- **Problem**
Lines that contain "innerRule" are to be copied from the material, every one of them.

- **Records**
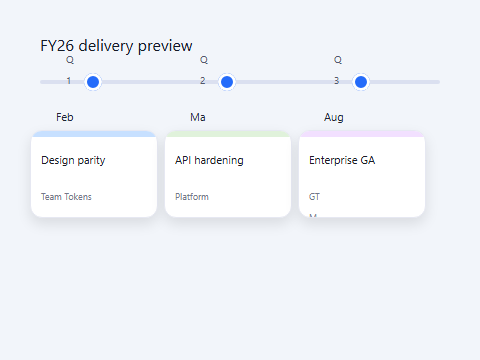
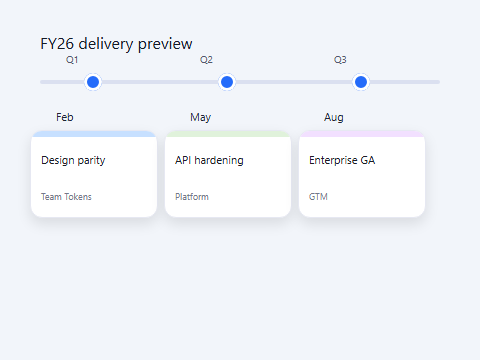
Fixes

diff --git a/libs/headless-figma-clone/src/engine/DocumentEngine.ts b/libs/headless-figma-clone/src/engine/DocumentEngine.ts
@@ -154,6 +154,53 @@ function parseTextOnPath(raw: unknown, label: string): TextNode['textOnPath'] {
   return { pathId, startOffset: raw.startOffset };
 }
 
+const TEXT_AUTO_RESIZE_VALUES = new Set(['NONE', 'WIDTH_AND_HEIGHT', 'HEIGHT', 'TRUNCATE']);
+const TEXT_TRUNCATION_VALUES = new Set(['DISABLED', 'ENDING']);
+
+function parseTextAutoResize(raw: unknown, label: string): TextNode['textAutoResize'] | undefined {
+  if (raw === undefined || raw === null) return undefined;
+  if (typeof raw !== 'string' || !TEXT_AUTO_RESIZE_VALUES.has(raw)) {
+    throw new ValidationErr('VALIDATION_ERROR', `${label} must be NONE, WIDTH_AND_HEIGHT, HEIGHT, or TRUNCATE`);
+  }
+  return raw as TextNode['textAutoResize'];
+}
+
+function parseTextTruncation(raw: unknown, label: string): TextNode['textTruncation'] | undefined {
+  if (raw === undefined || raw === null) return undefined;
+  if (typeof raw !== 'string' || !TEXT_TRUNCATION_VALUES.has(raw)) {
+    throw new ValidationErr('VALIDATION_ERROR', `${label} must be DISABLED or ENDING`);
+  }
+  return raw as TextNode['textTruncation'];
+}
+
+function parseMaxLines(raw: unknown, label: string): number | null | undefined {
+  if (raw === undefined) return undefined;
+  if (raw === null) return null;
+  if (typeof raw !== 'number' || !Number.isFinite(raw) || !Number.isInteger(raw) || raw < 1) {
+    throw new ValidationErr('VALIDATION_ERROR', `${label} must be a positive integer or null`);
+  }
+  return raw;
+}
+
+const TEXT_ALIGN_H_VALUES = new Set(['LEFT', 'CENTER', 'RIGHT', 'JUSTIFIED']);
+const TEXT_ALIGN_V_VALUES = new Set(['TOP', 'CENTER', 'BOTTOM']);
+
+function parseTextAlignHorizontal(raw: unknown, label: string): TextNode['textAlignHorizontal'] | undefined {
+  if (raw === undefined || raw === null) return undefined;
+  if (typeof raw !== 'string' || !TEXT_ALIGN_H_VALUES.has(raw)) {
+    throw new ValidationErr('VALIDATION_ERROR', `${label} must be LEFT, CENTER, RIGHT, or JUSTIFIED`);
+  }
+  return raw as TextNode['textAlignHorizontal'];
+}
+
+function parseTextAlignVertical(raw: unknown, label: string): TextNode['textAlignVertical'] | undefined {
+  if (raw === undefined || raw === null) return undefined;
+  if (typeof raw !== 'string' || !TEXT_ALIGN_V_VALUES.has(raw)) {
+    throw new ValidationErr('VALIDATION_ERROR', `${label} must be TOP, CENTER, or BOTTOM`);
+  }
+  return raw as TextNode['textAlignVertical'];
+}
+
 export function validateTransformModifiers(modifiers: unknown, label: string): TransformModifier[] {
   if (modifiers === undefined || modifiers === null) {
     throw new ValidationErr('VALIDATION_ERROR', `in ${label}: Property "modifiers" failed validation: Required value missing`);
@@ -572,6 +619,27 @@ function normalizeNewText(spec: Extract<NewNodeSpec, { type: 'TEXT' }>, id: stri
     textStyleId: spec.textStyleId,
     textOnPath,
   };
+  if (spec.textAutoResize !== undefined) {
+    const ar = parseTextAutoResize(spec.textAutoResize, 'TEXT.textAutoResize');
+    if (ar !== undefined) text.textAutoResize = ar;
+  }
+  if (spec.textTruncation !== undefined) {
+    const tr = parseTextTruncation(spec.textTruncation, 'TEXT.textTruncation');
+    if (tr !== undefined) text.textTruncation = tr;
+  }
+  if ('maxLines' in spec) {
+    const ml = parseMaxLines(spec.maxLines, 'TEXT.maxLines');
+    if (ml === undefined) delete text.maxLines;
+    else text.maxLines = ml;
+  }
+  if (spec.textAlignHorizontal !== undefined) {
+    const ha = parseTextAlignHorizontal(spec.textAlignHorizontal, 'TEXT.textAlignHorizontal');
+    if (ha !== undefined) text.textAlignHorizontal = ha;
+  }
+  if (spec.textAlignVertical !== undefined) {
+    const va = parseTextAlignVertical(spec.textAlignVertical, 'TEXT.textAlignVertical');
+    if (va !== undefined) text.textAlignVertical = va;
+  }
   validateTextGeometry(text);
   if (text.fills) text.fills = validatePaintArray(text.fills, 'fills', env) ?? [];
   if (text.effects) text.effects = validateEffects(text.effects, 'effects') ?? [];
@@ -2399,6 +2467,31 @@ function applyPatch(env: FileEnvelope, node: AnyTreeNode, patch: Record<string, 
       } else {
         t.textOnPath = parseTextOnPath(top, 'textOnPath');
       }
+    }
+    if ('textAutoResize' in patch) {
+      const ar = patch.textAutoResize;
+      if (ar === undefined || ar === null) delete t.textAutoResize;
+      else t.textAutoResize = parseTextAutoResize(ar, 'textAutoResize');
+    }
+    if ('textTruncation' in patch) {
+      const tr = patch.textTruncation;
+      if (tr === undefined || tr === null) delete t.textTruncation;
+      else t.textTruncation = parseTextTruncation(tr, 'textTruncation');
+    }
+    if ('maxLines' in patch) {
+      const ml = parseMaxLines(patch.maxLines, 'maxLines');
+      if (ml === undefined) delete t.maxLines;
+      else t.maxLines = ml;
+    }
+    if ('textAlignHorizontal' in patch) {
+      const ha = patch.textAlignHorizontal;
+      if (ha === undefined || ha === null) delete t.textAlignHorizontal;
+      else t.textAlignHorizontal = parseTextAlignHorizontal(ha, 'textAlignHorizontal');
+    }
+    if ('textAlignVertical' in patch) {
+      const va = patch.textAlignVertical;
+      if (va === undefined || va === null) delete t.textAlignVertical;
+      else t.textAlignVertical = parseTextAlignVertical(va, 'textAlignVertical');
     }
     if ('boundVariables' in patch) {
       const bv = parseBoundVariablesPatch(env, patch.boundVariables, TEXT_BIND_FIELDS, 'TEXT');

diff --git a/libs/headless-figma-clone/src/render/DesignCompiler.ts b/libs/headless-figma-clone/src/render/DesignCompiler.ts
@@ -1,5 +1,6 @@
 import {
   applyAutoLayoutIntrinsicSizingDeep,
+  hugTextLineHeightPx,
   syncHugTextLayoutMetricsDeep,
 } from './autoLayoutIntrinsicSizing.js';
 import {
@@ -232,6 +233,58 @@ function effectiveTextBase(t: TextNode, env: FileEnvelope): { fontSize: number; 
   }
   const fontSizeCss = boundFloatCss(env, t.boundVariables?.fontSize, fontSize);
   return { fontSize, fontWeight, fills, fontSizeCss };
+}
+
+/** Map Figma `textAlignVertical` / `textAlignHorizontal` to a column flex box (defaults TOP + LEFT match Figma). */
+function textFlexContainerCss(t: TextNode, ellip: boolean): string {
+  const v = t.textAlignVertical ?? 'TOP';
+  const h = t.textAlignHorizontal ?? 'LEFT';
+  const jc = v === 'CENTER' ? 'center' : v === 'BOTTOM' ? 'flex-end' : 'flex-start';
+  let ai: string;
+  if (ellip) ai = 'stretch';
+  else if (h === 'CENTER') ai = 'center';
+  else if (h === 'RIGHT') ai = 'flex-end';
+  else if (h === 'JUSTIFIED') ai = 'stretch';
+  else ai = 'flex-start';
+  return `display:flex;flex-direction:column;justify-content:${jc};align-items:${ai};min-height:0;`;
+}
+
+function textInnerHorizontalCss(t: TextNode): string {
+  const h = t.textAlignHorizontal ?? 'LEFT';
+  if (h === 'CENTER') return 'text-align:center;';
+  if (h === 'RIGHT') return 'text-align:right;';
+  if (h === 'JUSTIFIED') return 'text-align:justify;';
+  return 'text-align:left;';
+}
+
+/** Figma: fixed width + `HEIGHT` auto-resize grows vertically (wrap); single-line box height truncates horizontally. */
+function textUsesSingleLineEllipsis(t: TextNode, env: FileEnvelope): boolean {
+  if (t.textOnPath) return false;
+  if (t.characters.includes('\n')) return false;
+  if (t.textTruncation === 'DISABLED') return false;
+  if (t.textAutoResize === 'HEIGHT') return false;
+  if (t.textTruncation === 'ENDING' && t.maxLines != null && t.maxLines > 1) return false;
+  if (t.textAutoResize === 'TRUNCATE') return true;
+  if (t.textTruncation === 'ENDING' && t.maxLines === 1) return true;
+  const fs = effectiveTextBase(t, env).fontSize;
+  const cap = Math.ceil(hugTextLineHeightPx(fs) * 1.14);
+  if (!(t.height > 0 && t.height <= cap)) return false;
+  /**
+   * Implicit single-line ellipsis is for short UI labels (constrained flex titles). Long one-line copy
+   * (chart axis labels, spaced columns, etc.) must stay `pre-wrap` or most of the string disappears.
+   */
+  const chars = effectiveTextCharacters(t, env);
+  if (chars.length > 48) return false;
+  /** Captions / axis labels use smaller type; implicit ellipsis + overflow clips descenders in stacked rows. */
+  if (fs < 12) return false;
+  return true;
+}
+
+function textFlowCss(t: TextNode, env: FileEnvelope): string {
+  if (textUsesSingleLineEllipsis(t, env)) {
+    return 'white-space:nowrap;overflow:hidden;text-overflow:ellipsis;word-break:normal;overflow-wrap:normal;';
+  }
+  return 'white-space:pre-wrap;word-break:break-word;';
 }
 
 function effectiveTextCharacters(t: TextNode, env: FileEnvelope): string {
@@ -1178,11 +1231,15 @@ function emitScene(
     const pos = insideFlex
       ? sceneChildPos(t, insideFlex, absX, absY, parentFrame)
       : `position:absolute;left:${String(absX)}px;top:${String(absY)}px;width:${String(t.width)}px;height:${String(t.height)}px;`;
-    const flexTextMetrics = insideFlex ? 'line-height:1;' : '';
+    const ellip = textUsesSingleLineEllipsis(t, env);
+    const flexOuterAlign = textFlexContainerCss(t, ellip);
+    const flexTextMetrics = ellip ? 'line-height:1.15;' : 'line-height:normal;';
+    const innerRule = `${textInnerHorizontalCss(t)}${ellip ? 'min-width:0;width:100%;display:block;' : ''}`;
     htmlParts.push(`<div class="hfc-node-${t.id}" data-hfc-id="${t.id}" style="z-index:${String(zIndex)}">`);
     cssParts.push(
-      `.hfc-node-${t.id}{${pos}box-sizing:border-box;white-space:pre-wrap;word-break:break-word;${flexTextMetrics}${fontFamilyCss(t.fontName)}${opRot}${shadow}}`
+      `.hfc-node-${t.id}{${pos}box-sizing:border-box;${flexOuterAlign}${textFlowCss(t, env)}${flexTextMetrics}${fontFamilyCss(t.fontName)}${opRot}${shadow}}`
     );
+    cssParts.push(`.hfc-node-${t.id} .hfc-text-inner{${innerRule}}`);
     htmlParts.push(`<div class="hfc-text-inner">${emitTextInnerHtml(t, env, warnings)}</div></div>`);
     return;
   }

diff --git a/libs/headless-figma-clone/src/render/autoLayoutIntrinsicSizing.ts b/libs/headless-figma-clone/src/render/autoLayoutIntrinsicSizing.ts
@@ -13,7 +13,13 @@ import { resolveVariableToFloat, resolveVariableToStringValue } from '../variabl
 const FIGMA_DEFAULT_FRAME_MIN_SIDE = 100;
 
 /** Loose Inter-like advance estimate for Latin UI text (0.52 was too tight vs browser line metrics → false wraps). */
-const TEXT_WIDTH_CHAR_FACTOR = 0.58;
+const TEXT_WIDTH_CHAR_FACTOR = 0.62;
+
+/** Small horizontal slack so hugging TEXT boxes stay ≥ typical browser line width (avoids pre-wrap false wraps). */
+function approximateTextWidthPx(chars: string, fontSize: number): number {
+  const raw = chars.length * fontSize * TEXT_WIDTH_CHAR_FACTOR;
+  return Math.max(0, Math.ceil(raw) + Math.ceil(fontSize * 0.35));
+}
 
 /** Match {@link DesignCompiler} `effectiveTextBase` font-size resolution for intrinsic width/height. */
 function effectiveTextFontSizePx(t: TextNode, env: FileEnvelope | undefined): number {
@@ -27,11 +33,6 @@ function effectiveTextFontSizePx(t: TextNode, env: FileEnvelope | undefined): nu
     if (st?.fontSize !== undefined) fontSize = st.fontSize;
   }
   return fontSize;
-}
-
-function approximateTextWidthPx(chars: string, fontSize: number): number {
-  const raw = chars.length * fontSize * TEXT_WIDTH_CHAR_FACTOR;
-  return Math.max(0, Math.ceil(raw));
 }
 
 export function textCharactersForIntrinsicSizing(t: TextNode, env: FileEnvelope | undefined): string {
@@ -57,18 +58,23 @@ function textIntrinsicWidthForAutoLayout(t: TextNode, env: FileEnvelope | undefi
   return approximateTextWidthPx(textCharactersForIntrinsicSizing(t, env), fs);
 }
 
+/** One-line text box height for layout + CSS (extra px for descenders vs browser metrics). */
+export function hugTextLineHeightPx(fontSize: number): number {
+  return Math.max(0, Math.ceil(fontSize * 1.22) + 2);
+}
+
 function textIntrinsicHeightForAutoLayout(t: TextNode, env: FileEnvelope | undefined): number {
   const fs = effectiveTextFontSizePx(t, env);
   if (t.layoutSizingVertical === 'FIXED') {
     return Math.max(0, t.height);
   }
   if (t.layoutSizingVertical === 'HUG' || t.layoutSizingVertical === 'FILL') {
-    return Math.max(0, fs);
+    return hugTextLineHeightPx(fs);
   }
   if (typeof t.height === 'number' && t.height > 0) {
     return Math.max(0, t.height);
   }
-  return Math.max(0, fs);
+  return hugTextLineHeightPx(fs);
 }
 
 function padX(f: FrameNode): number {
@@ -298,7 +304,8 @@ export function syncHugTextLayoutMetricsDeep(n: SceneNode, env?: FileEnvelope): 
     t.width = approximateTextWidthPx(textCharactersForIntrinsicSizing(t, env), fs);
   }
   if (needsIntrinsicH) {
-    t.height = Math.max(0, effectiveTextFontSizePx(t, env));
+    const fs = effectiveTextFontSizePx(t, env);
+    t.height = hugTextLineHeightPx(fs);
   }
 }
 

diff --git a/libs/headless-figma-clone/tests/compiler/scenario-102-analytics-foot-visible.test.ts b/libs/headless-figma-clone/tests/compiler/scenario-102-analytics-foot-visible.test.ts
@@ -1,0 +1,39 @@
+import { readFileSync } from 'node:fs';
+import { dirname, join } from 'node:path';
+import { fileURLToPath } from 'node:url';
+import { describe, expect, it } from 'vitest';
+import { applyEngineOp, DocumentEngine } from '../../src/engine/DocumentEngine.js';
+import { runUseFigmaScript } from '../../src/mcp/useFigmaScript.js';
+import { JsonPersistence } from '../../src/persistence/JsonPersistence.js';
+import { designCompiler } from '../../src/render/DesignCompiler.js';
+import { createConsoleLogger } from '../../src/util/logger.js';
+
+const scenariosDir = join(dirname(fileURLToPath(import.meta.url)), '../../verification/scenarios');
+
+describe('scenario 102 analytics KPI strip', () => {
+  it('compiled HTML includes weekday axis copy (long single-line must not use implicit ellipsis)', async () => {
+    const engine = new DocumentEngine({
+      persistence: new JsonPersistence(),
+      logger: createConsoleLogger('error'),
+    });
+    await engine.createEmptyFile({ fileName: 'T' });
+    const code = readFileSync(join(scenariosDir, '102-analytics-kpi-strip/script.js'), 'utf8');
+    const run = await runUseFigmaScript(code, engine);
+    expect(run.kind).toBe('ok');
+    if (run.kind !== 'ok') return;
+
+    const env = structuredClone(engine.getActiveFile()!);
+    for (const op of run.operations) applyEngineOp(env, op);
+
+    const rootId = (run.result as { rootId: string }).rootId;
+    const out = designCompiler.compileSubtree({
+      envelope: env,
+      rootNodeId: rootId,
+      options: { viewportPaddingPx: 0, includeCss: true, inlineCss: true },
+    });
+
+    expect(out.html).toContain('Mon');
+    expect(out.html).toContain('Sun');
+    expect(out.html).toContain('Engagement Index');
+  });
+});

diff --git a/libs/headless-figma-clone/src/model/types.ts b/libs/headless-figma-clone/src/model/types.ts
@@ -341,6 +341,25 @@ export interface TextNode extends NodeBase, LayoutSelfFields {
    * @see Figma Plugin API — `TextNode.textOnPath`.
    */
   textOnPath?: { pathId: string; startOffset?: number };
+  /**
+   * Figma `TextNode.textAutoResize`. `HEIGHT` = fixed width, grow vertically (wrap); `TRUNCATE` is legacy.
+   * @see Figma Plugin API — `TextNode.textAutoResize`.
+   */
+  textAutoResize?: 'NONE' | 'WIDTH_AND_HEIGHT' | 'HEIGHT' | 'TRUNCATE';
+  /** When `ENDING`, overflowing text uses an ellipsis (see `maxLines`). */
+  textTruncation?: 'DISABLED' | 'ENDING';
+  /** Only applies with `textTruncation: 'ENDING'`. */
+  maxLines?: number | null;
+  /**
+   * Figma `TextNode.textAlignHorizontal`. Omitted = Figma default `LEFT`.
+   * @see Figma Plugin API — `TextNode.textAlignHorizontal`.
+   */
+  textAlignHorizontal?: 'LEFT' | 'CENTER' | 'RIGHT' | 'JUSTIFIED';
+  /**
+   * Figma `TextNode.textAlignVertical`. Omitted = Figma default `TOP`.
+   * @see Figma Plugin API — `TextNode.textAlignVertical`.
+   */
+  textAlignVertical?: 'TOP' | 'CENTER' | 'BOTTOM';
   /** Phase 8 — `fontSize` → FLOAT variable; `characters` → STRING variable. */
   boundVariables?: TextVariableBindings;
 }

diff --git a/libs/headless-figma-clone/tests/compiler/scenario-48-nav-bar.test.ts b/libs/headless-figma-clone/tests/compiler/scenario-48-nav-bar.test.ts
@@ -55,7 +55,7 @@ describe('scenario 48 nav bar composite compile', () => {
       expect(bundle).toContain(`hfc-node-${links.id}`);
       expect(bundle).toMatch(new RegExp(`\\.hfc-node-${links.id}\\{[^}]*flex:0 0 auto`));
       expect(bundle).toMatch(new RegExp(`\\.hfc-node-${links.id}\\{[^}]*height:auto`));
-      expect(bundle).toMatch(new RegExp(`\\.hfc-node-${links.id}\\{[^}]*line-height:1`));
+      expect(bundle).toMatch(new RegExp(`\\.hfc-node-${links.id}\\{[^}]*line-height:(normal|1|1\\.15);`));
       expect(bundle).not.toMatch(new RegExp(`\\.hfc-node-${links.id}\\{[^}]*flex:1 1`));
       expect(bundle).not.toMatch(new RegExp(`\\.hfc-node-${links.id}\\{[^}]*width:200px`));
     } finally {

diff --git a/libs/headless-figma-clone/tests/mcp/scenario-44-component-instance.compile.test.ts b/libs/headless-figma-clone/tests/mcp/scenario-44-component-instance.compile.test.ts
@@ -49,7 +49,8 @@ describe('scenario 44 component instance compile', () => {
     const close = out.html.indexOf('}', open);
     const rule = out.html.slice(open, close + 1);
     expect(rule).toMatch(/width:([1-9][0-9]+)px/);
-    expect(rule).toMatch(/height:14px/);
+    /** Hugging TEXT height uses hugTextLineHeightPx (14px label → 20px with descender slack). */
+    expect(rule).toMatch(/height:20px/);
     expect(rule).not.toContain('width:0px');
   });
 });

diff --git a/libs/headless-figma-clone/verification/scenarios/102-analytics-kpi-strip/script.js b/libs/headless-figma-clone/verification/scenarios/102-analytics-kpi-strip/script.js
@@ -99,7 +99,7 @@ chartShell.fills = [{ type: 'SOLID', color: { r: 1, g: 1, b: 1 } }];
 chartShell.strokes = [{ type: 'SOLID', color: { r: 0.88, g: 0.9, b: 0.94 } }];
 chartShell.strokeWeight = 1;
 const capT = figma.createText();
-capT.characters = 'Engagement index';
+capT.characters = 'Engagement Index';
 capT.fontSize = 12;
 capT.fills = [{ type: 'SOLID', color: { r: 0.22, g: 0.24, b: 0.3 } }];
 chartShell.appendChild(capT);

diff --git a/libs/headless-figma-clone/tests/layout/autolayout.constraints.test.ts b/libs/headless-figma-clone/tests/layout/autolayout.constraints.test.ts
@@ -22,6 +22,6 @@ describe('autolayout constraints (flex child)', () => {
       rootNodeId: frame.id,
       options: { viewportPaddingPx: 0, includeCss: true, inlineCss: true },
     });
-    expect(out.html).toContain('flex:2 1 auto');
+    expect(out.html).toContain('flex:2 0 auto');
   });
 });

diff --git a/libs/headless-figma-clone/src/engine/phase-matrix.ts b/libs/headless-figma-clone/src/engine/phase-matrix.ts
@@ -114,6 +114,11 @@ export const ENGINE_MATRIX = {
       'effects',
       'textStyleId',
       'textOnPath',
+      'textAutoResize',
+      'textTruncation',
+      'maxLines',
+      'textAlignHorizontal',
+      'textAlignVertical',
       'boundVariables',
     ]),
     RECTANGLE: new Set([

- **Exercise output**
+    const innerRule = `${textInnerHorizontalCss(t)}${ellip ? 'min-width:0;width:100%;display:block;' : ''}`;
+    cssParts.push(`.hfc-node-${t.id} .hfc-text-inner{${innerRule}}`);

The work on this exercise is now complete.